#### [TASK GOAL]
Find every line of the records that has "below" and return it.
[Start of Attachment]
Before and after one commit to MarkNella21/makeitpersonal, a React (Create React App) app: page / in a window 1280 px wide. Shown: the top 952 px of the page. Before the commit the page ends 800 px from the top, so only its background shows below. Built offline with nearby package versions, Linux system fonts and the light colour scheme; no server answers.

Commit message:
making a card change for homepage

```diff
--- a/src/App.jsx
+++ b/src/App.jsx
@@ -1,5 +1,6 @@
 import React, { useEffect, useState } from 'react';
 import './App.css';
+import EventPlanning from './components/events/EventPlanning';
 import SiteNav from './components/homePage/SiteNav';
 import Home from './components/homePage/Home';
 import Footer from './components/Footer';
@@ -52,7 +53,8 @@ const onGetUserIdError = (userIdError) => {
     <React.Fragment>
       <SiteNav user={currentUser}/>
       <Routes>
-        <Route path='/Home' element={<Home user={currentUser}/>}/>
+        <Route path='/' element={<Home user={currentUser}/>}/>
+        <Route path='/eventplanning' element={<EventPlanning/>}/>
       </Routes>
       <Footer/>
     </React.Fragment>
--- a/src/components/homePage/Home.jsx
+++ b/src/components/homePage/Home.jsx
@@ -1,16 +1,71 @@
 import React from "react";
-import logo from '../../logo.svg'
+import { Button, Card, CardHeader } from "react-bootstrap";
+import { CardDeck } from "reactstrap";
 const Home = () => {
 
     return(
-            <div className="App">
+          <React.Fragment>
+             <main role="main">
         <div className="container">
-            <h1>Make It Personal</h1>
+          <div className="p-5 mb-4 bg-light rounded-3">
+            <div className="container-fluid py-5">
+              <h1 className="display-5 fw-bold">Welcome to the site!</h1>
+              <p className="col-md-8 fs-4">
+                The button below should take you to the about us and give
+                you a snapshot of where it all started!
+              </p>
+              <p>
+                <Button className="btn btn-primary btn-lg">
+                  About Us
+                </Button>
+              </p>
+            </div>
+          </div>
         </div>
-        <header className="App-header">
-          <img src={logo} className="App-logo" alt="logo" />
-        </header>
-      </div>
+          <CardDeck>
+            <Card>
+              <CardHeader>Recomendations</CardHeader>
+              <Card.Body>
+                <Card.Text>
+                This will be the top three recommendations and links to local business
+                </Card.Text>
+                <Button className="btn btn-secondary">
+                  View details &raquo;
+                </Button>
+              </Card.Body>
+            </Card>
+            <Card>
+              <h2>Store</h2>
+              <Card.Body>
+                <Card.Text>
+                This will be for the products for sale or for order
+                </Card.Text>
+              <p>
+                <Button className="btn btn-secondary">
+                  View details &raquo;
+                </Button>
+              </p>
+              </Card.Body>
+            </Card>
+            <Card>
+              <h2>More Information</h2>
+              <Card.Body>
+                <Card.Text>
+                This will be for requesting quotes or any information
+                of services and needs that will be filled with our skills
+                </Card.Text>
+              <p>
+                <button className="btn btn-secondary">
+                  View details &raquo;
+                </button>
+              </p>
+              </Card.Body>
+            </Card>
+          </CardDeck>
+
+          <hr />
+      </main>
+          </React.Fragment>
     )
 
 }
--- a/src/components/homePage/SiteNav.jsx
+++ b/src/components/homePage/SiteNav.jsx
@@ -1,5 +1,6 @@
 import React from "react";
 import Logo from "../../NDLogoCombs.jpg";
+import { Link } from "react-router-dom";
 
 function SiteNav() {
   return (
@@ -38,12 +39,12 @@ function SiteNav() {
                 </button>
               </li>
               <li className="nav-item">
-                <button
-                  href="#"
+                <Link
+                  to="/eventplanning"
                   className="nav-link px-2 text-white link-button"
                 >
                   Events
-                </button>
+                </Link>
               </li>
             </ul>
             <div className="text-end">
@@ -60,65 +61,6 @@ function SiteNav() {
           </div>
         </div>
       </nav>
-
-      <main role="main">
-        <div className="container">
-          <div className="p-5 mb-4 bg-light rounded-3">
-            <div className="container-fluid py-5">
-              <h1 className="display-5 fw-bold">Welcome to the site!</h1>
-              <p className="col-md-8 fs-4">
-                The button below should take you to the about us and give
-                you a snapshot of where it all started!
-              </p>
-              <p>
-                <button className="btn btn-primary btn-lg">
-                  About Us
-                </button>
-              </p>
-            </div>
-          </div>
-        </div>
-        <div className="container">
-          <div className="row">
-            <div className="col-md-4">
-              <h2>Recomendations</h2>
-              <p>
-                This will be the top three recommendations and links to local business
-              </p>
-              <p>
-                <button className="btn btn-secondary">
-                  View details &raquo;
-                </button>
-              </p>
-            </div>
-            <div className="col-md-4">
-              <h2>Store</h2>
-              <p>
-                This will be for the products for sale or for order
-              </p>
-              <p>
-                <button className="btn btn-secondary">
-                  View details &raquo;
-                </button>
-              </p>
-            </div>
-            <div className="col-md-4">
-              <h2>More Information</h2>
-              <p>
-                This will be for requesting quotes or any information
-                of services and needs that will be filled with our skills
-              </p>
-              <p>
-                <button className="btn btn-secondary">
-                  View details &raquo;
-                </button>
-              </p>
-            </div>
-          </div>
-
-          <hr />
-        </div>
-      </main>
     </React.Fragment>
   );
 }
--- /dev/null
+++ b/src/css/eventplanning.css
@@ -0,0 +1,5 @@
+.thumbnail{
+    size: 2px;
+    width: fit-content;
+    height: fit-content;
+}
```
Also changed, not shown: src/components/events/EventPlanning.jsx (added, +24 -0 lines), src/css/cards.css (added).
[End of Attachment]
#### [REPLY TO THE EXERCISE]
Before and after one commit to MarkNella21/makeitpersonal, a React (Create React App) app: page / in a window 1280 px wide. Shown: the top 952 px of the page. Before the commit the page ends 800 px from the top, so only its background shows below. Built offline with nearby package versions, Linux system fonts and the light colour scheme; no server answers.
+                The button below should take you to the about us and give
-                The button below should take you to the about us and give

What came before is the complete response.